### Stored data ###

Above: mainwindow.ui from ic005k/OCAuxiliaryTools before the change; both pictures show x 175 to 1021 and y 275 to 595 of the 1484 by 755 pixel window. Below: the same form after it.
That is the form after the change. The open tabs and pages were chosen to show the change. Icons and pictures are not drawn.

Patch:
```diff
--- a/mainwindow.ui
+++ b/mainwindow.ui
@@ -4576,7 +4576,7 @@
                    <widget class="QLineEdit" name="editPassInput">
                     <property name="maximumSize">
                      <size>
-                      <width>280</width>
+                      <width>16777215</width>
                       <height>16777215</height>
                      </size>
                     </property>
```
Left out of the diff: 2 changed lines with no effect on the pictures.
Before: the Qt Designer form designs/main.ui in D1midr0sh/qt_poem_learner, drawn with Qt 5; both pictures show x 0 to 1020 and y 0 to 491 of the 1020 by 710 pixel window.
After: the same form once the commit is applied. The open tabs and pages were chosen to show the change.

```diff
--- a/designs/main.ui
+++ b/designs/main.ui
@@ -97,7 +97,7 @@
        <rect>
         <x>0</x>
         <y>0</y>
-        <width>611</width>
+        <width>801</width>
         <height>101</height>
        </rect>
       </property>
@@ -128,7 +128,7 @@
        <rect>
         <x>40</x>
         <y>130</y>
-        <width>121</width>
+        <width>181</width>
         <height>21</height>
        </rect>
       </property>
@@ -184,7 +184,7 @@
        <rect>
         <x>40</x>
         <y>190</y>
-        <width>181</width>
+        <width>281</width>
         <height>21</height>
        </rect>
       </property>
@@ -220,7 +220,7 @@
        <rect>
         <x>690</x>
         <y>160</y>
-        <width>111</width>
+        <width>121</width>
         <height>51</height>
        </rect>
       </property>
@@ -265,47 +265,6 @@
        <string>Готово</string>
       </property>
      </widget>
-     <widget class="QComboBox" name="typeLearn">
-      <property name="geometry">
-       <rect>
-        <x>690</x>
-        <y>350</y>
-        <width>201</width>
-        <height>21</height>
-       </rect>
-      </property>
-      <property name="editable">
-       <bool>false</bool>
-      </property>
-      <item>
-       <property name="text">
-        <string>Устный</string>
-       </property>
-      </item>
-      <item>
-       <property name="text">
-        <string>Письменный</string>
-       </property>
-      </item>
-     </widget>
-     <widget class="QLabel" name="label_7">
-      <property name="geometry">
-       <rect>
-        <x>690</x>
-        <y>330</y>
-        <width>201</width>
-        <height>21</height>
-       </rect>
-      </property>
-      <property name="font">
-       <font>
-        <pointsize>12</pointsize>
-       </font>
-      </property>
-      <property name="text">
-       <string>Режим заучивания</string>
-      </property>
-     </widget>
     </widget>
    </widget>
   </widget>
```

###

Exercise requirements
Go through the data above and find the lines with the word "string". Copy each of those lines.

Response to the task
        <string>Готово</string>
-        <string>Устный</string>
-        <string>Письменный</string>
-       <string>Режим заучивания</string>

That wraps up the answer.